A consensus IHC score was defined as a concordant result from at least 4 of the pathologists, which lead to 140 (93%) and 138 (92%) consensus IHC scores for manual IHC with 10% and 30% cutoffs, respectively.
New Delhi, June 15 (ANI): With the cutoff at Shri Ram College of Commerce (SRCC) being an unbelievable 100 percent, Union Human Resource and Development (HRD) Minister Kapil Sibal on Wednesday said the government is on the students side, and added that it is unfortunate that some colleges have record cutoffs this year.
The objective was to determine if the WHO global BMI (kg/[m.sup.2]) cutoffs for determining overweight and obesity in the general populations are appropriate for Asian populations and to consider whether population-specific cutoffs would be warranted.
* People on welfare were invariably far below the poverty lines, both the Low Income Cutoffs and the new Market Basket Measure.
Maxson Automatic Machinery has released a Mill Duty Sheeter that is capable of operating at speeds up to 1300 fpm and can deliver cutoffs 15-80 inches in length.
Backing up is another major part of cutoffs and relays.
Researchers suggest that an appropriate approach to setting cutoffs must combine teachers' judgments of the importance of the concepts addressed and consideration of the cognitive processing skills required by the items or tasks.3 Using this type of cutoff or grade-assignment procedure shifts teachers' thinking so that grades on classroom assessments and other demonstrations of learning reflect the quality of student thinking instead of simply the number of points attained.
Audit problems that might be found in such documentation include, for example, evidence in customer POs of consignment arrangements rather than sales, as well as shipping documents indicating improper sales cutoffs. Additionally, auditors using the examination of subsequent cash collections as a primary substantive procedure might consider performing procedures to provide evidence that the source of the payment was the customer.
Participant 1 lost the ability to localize signals presented from the lowest elevations (-40 [degrees], -30 [degrees]) at the HP3, 4, and 5 khz cutoff frequencies, then appeared to recover acuity for these positions at higher cutoffs and to lose acuity again at the HP9 cutoff frequency.

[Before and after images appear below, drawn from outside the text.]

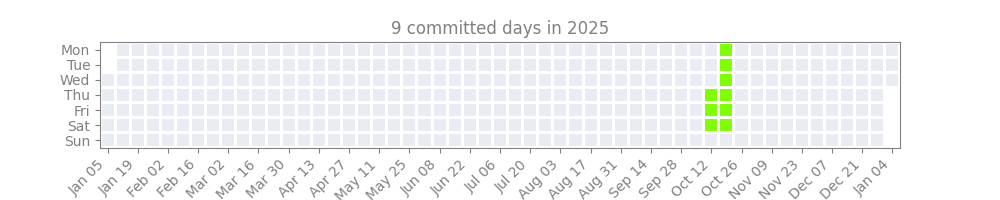
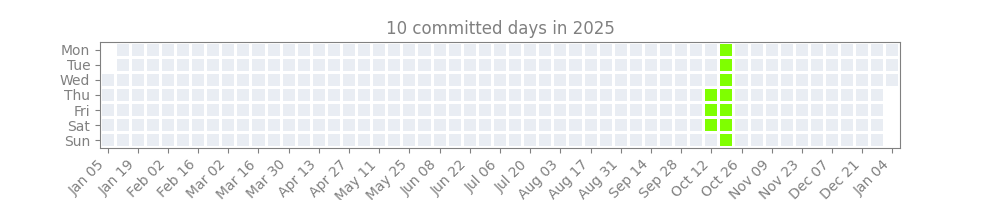
minor

Changed region(s): [[0.372, 0.09, 0.62, 0.18], [0.713, 0.66, 0.744, 0.75]]

diff --git a/daily_challenge/__init__.py b/daily_challenge/__init__.py
@@ -93,7 +93,7 @@ def draw_yearly_heatmap(year, commit_dates=None, output_file=None):
     ax = plt.gca()
 
     # Define colors for the squares
-    # colors = {1: (245/255, 245/255, 245/255, 0.65), 2: (127/255, 255/255, 0, 1), -1: 'none'}
+    # colors = {1: (245/255, 245/255, 245/255, 0.65), 2: (127/255, 255/255, 0, 1), -1: 'none'}  # Previous colors: Whitesmoke with transparency
     colors = {1: (94/255, 123/255, 166/255, 0.1386), 2: (127/255, 255/255, 0, 1), -1: 'none'}
 
     # Define the gap size
@@ -187,6 +187,9 @@ if __name__ == "__main__":
     # so we need to add today's date too
     # Where are the images? The get_commit_dates function changes the current working directory to the repo_path provided, 
     # so the images will be in the repo_path
+
+    # Was using whitesmoke with transparency for days without commits, but it looks bad on light or white backgrounds.
+    # I gave AI screen shot of github profile heatmap on both light and dark mode. It chose colors that work well on both.
 
     main()
 
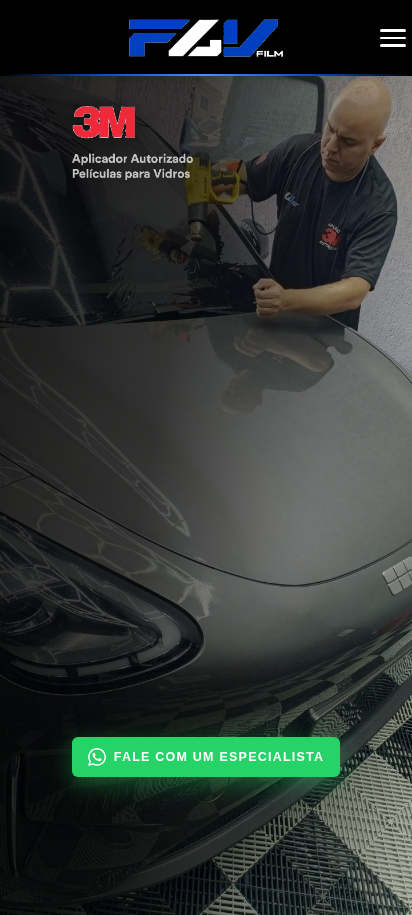
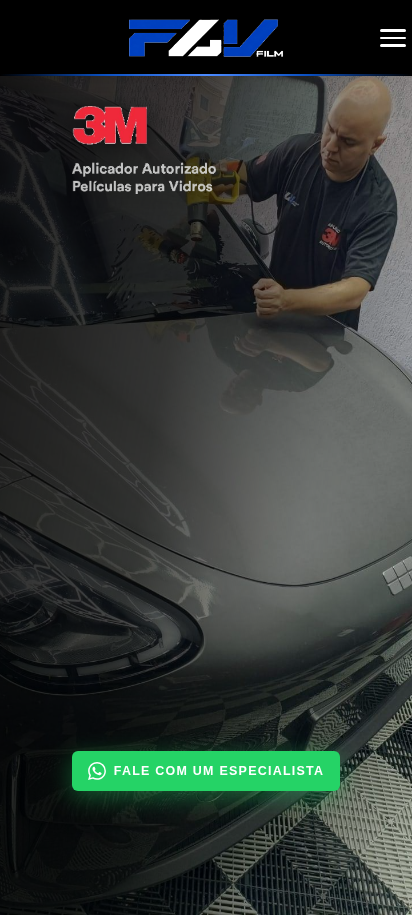
Add files via upload

Changed region(s): [[0.1748, 0.7956, 0.8447, 0.8874], [0.1748, 0.0918, 0.5243, 0.2142]]

diff --git a/style.css b/style.css
@@ -141,7 +141,7 @@ img { display: block; max-width: 100%; }
   line-height: 1; margin-bottom: 6px;
 }
 .hero-3m-big {
-  height: 130px; width: auto;
+  height: 150px; width: auto;
   filter: drop-shadow(0 4px 14px rgba(0,0,0,.6));
   display: block; margin-top: 0;
 }
@@ -794,7 +794,7 @@ img { display: block; max-width: 100%; }
   .hero-body { padding: 30px 20px 70px; }
   .hero-desktop-only { display: none; }
   .hero-mobile-only { display: block; }
-  .hero-3m-big { height: 74px; }
+  .hero-3m-big { height: 88px; }
   .btn-hero-wpp { width: 100%; justify-content: center; padding: 11px 16px; font-size: .78rem; gap: 8px; margin-top: 58vh; }
   .btn-hero-wpp svg { width: 18px; height: 18px; }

The report establishes lower cutoffs for high cholesterol than the ones currently being used, thus putting about one of four U.S.

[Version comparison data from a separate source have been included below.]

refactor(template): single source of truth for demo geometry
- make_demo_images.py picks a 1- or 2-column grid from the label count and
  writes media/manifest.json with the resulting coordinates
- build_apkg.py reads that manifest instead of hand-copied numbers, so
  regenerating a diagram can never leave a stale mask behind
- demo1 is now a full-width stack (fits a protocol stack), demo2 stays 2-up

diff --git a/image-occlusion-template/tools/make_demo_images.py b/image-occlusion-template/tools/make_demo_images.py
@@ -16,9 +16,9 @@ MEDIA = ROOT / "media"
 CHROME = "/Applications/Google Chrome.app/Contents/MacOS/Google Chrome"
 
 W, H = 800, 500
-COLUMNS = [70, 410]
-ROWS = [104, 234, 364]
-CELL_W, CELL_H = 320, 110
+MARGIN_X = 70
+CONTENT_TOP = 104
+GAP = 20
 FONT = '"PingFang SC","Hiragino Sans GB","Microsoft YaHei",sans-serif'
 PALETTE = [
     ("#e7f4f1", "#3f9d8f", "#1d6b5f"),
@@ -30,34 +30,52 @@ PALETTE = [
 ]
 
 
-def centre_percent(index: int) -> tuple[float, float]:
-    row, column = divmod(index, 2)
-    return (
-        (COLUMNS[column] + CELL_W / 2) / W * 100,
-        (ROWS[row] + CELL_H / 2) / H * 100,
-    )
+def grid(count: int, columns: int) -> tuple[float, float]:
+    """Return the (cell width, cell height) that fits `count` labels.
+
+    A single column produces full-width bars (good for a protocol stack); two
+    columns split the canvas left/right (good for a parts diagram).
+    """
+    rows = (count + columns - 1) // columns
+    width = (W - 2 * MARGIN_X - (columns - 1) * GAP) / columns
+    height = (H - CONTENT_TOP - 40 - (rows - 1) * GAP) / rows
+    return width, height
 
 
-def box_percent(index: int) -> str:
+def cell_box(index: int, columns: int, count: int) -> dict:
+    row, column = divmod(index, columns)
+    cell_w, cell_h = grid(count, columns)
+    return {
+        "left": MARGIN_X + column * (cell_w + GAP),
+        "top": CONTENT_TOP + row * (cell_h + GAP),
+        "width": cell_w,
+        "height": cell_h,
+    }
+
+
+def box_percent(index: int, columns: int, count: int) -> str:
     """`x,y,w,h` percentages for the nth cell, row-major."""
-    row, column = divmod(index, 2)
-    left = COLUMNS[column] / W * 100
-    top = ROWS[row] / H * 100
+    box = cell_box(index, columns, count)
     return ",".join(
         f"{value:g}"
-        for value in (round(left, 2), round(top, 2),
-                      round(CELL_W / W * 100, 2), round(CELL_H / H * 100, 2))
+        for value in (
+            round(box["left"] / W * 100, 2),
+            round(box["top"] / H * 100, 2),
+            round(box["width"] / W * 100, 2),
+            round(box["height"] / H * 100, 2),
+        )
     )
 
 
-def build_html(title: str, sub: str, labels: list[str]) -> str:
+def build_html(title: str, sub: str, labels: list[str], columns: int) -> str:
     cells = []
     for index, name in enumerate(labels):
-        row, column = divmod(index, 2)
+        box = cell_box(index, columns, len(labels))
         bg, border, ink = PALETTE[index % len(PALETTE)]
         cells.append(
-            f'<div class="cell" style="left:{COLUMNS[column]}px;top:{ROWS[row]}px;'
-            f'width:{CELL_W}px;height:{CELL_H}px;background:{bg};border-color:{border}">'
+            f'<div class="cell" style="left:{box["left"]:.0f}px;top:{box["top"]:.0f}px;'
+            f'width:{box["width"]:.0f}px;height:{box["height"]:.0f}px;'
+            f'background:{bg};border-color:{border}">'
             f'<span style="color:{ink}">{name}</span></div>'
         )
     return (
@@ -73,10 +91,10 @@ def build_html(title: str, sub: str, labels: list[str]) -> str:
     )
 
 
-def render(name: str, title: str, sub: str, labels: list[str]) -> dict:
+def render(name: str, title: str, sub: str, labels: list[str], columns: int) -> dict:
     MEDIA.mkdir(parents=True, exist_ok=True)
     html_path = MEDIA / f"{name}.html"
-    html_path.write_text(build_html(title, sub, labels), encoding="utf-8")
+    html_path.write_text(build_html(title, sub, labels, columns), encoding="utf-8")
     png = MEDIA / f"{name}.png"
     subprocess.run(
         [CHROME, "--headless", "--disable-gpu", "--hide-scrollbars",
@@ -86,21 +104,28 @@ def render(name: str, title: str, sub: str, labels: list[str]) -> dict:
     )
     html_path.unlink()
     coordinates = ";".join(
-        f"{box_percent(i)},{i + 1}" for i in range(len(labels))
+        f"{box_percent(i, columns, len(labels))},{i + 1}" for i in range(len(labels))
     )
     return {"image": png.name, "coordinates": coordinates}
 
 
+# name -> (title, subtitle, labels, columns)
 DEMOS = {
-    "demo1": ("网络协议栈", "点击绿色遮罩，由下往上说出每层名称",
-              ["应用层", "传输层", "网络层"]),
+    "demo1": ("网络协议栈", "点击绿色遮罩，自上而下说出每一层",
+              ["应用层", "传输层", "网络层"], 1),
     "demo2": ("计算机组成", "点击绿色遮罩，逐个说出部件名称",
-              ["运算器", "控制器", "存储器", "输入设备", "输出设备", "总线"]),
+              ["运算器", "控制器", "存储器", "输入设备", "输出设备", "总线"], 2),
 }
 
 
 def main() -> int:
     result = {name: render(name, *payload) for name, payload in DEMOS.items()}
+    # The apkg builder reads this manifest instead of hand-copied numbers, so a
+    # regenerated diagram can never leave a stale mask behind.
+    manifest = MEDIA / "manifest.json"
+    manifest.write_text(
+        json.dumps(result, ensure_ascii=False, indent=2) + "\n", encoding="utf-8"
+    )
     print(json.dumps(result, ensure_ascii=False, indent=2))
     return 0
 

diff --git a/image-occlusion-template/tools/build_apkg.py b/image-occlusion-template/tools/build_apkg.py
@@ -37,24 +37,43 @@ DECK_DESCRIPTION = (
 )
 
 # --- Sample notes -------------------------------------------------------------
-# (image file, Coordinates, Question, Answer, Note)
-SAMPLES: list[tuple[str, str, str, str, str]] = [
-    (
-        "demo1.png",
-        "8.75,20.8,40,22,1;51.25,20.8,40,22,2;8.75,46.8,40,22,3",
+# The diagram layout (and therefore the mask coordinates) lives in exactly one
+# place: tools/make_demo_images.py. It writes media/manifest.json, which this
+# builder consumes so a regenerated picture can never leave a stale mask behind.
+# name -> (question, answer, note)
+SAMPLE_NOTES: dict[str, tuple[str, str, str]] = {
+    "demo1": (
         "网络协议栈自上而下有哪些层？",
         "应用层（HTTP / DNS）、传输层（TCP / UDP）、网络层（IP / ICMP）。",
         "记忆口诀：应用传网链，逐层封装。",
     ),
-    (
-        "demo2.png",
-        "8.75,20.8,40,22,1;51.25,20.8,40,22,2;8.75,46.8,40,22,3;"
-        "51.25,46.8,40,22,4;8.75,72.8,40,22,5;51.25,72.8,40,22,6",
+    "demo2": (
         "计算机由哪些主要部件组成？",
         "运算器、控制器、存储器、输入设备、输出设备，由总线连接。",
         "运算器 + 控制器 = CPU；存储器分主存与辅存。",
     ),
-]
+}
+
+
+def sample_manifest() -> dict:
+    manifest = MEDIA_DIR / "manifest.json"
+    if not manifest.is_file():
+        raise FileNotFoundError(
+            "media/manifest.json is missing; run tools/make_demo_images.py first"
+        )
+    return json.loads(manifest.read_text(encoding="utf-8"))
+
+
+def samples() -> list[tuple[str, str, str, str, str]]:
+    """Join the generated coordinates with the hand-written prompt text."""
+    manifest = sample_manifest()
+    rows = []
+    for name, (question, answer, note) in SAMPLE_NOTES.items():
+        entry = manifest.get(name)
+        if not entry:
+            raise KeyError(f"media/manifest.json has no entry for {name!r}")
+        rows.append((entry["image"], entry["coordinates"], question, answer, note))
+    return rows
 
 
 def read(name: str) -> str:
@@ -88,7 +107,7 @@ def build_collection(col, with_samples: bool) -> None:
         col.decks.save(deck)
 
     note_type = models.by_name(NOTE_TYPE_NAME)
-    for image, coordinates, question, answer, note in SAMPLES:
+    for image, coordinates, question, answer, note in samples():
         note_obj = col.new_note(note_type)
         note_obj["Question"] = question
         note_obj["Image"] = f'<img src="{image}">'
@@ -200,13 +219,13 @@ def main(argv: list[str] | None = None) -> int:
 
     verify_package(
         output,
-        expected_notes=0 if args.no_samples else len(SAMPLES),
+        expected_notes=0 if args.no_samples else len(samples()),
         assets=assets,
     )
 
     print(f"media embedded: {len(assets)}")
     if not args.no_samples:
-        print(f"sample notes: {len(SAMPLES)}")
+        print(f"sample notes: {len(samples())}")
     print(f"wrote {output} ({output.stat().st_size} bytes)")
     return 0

The cutoffs are down by around one to two percent at Hansraj College in many of the subjects.
1 and 2) and 2 to >22 h with the 5-and 10-[micro]g/L cutoffs, respectively." should read "Times of last THC detection ranged from 4 to >22 h (Fig.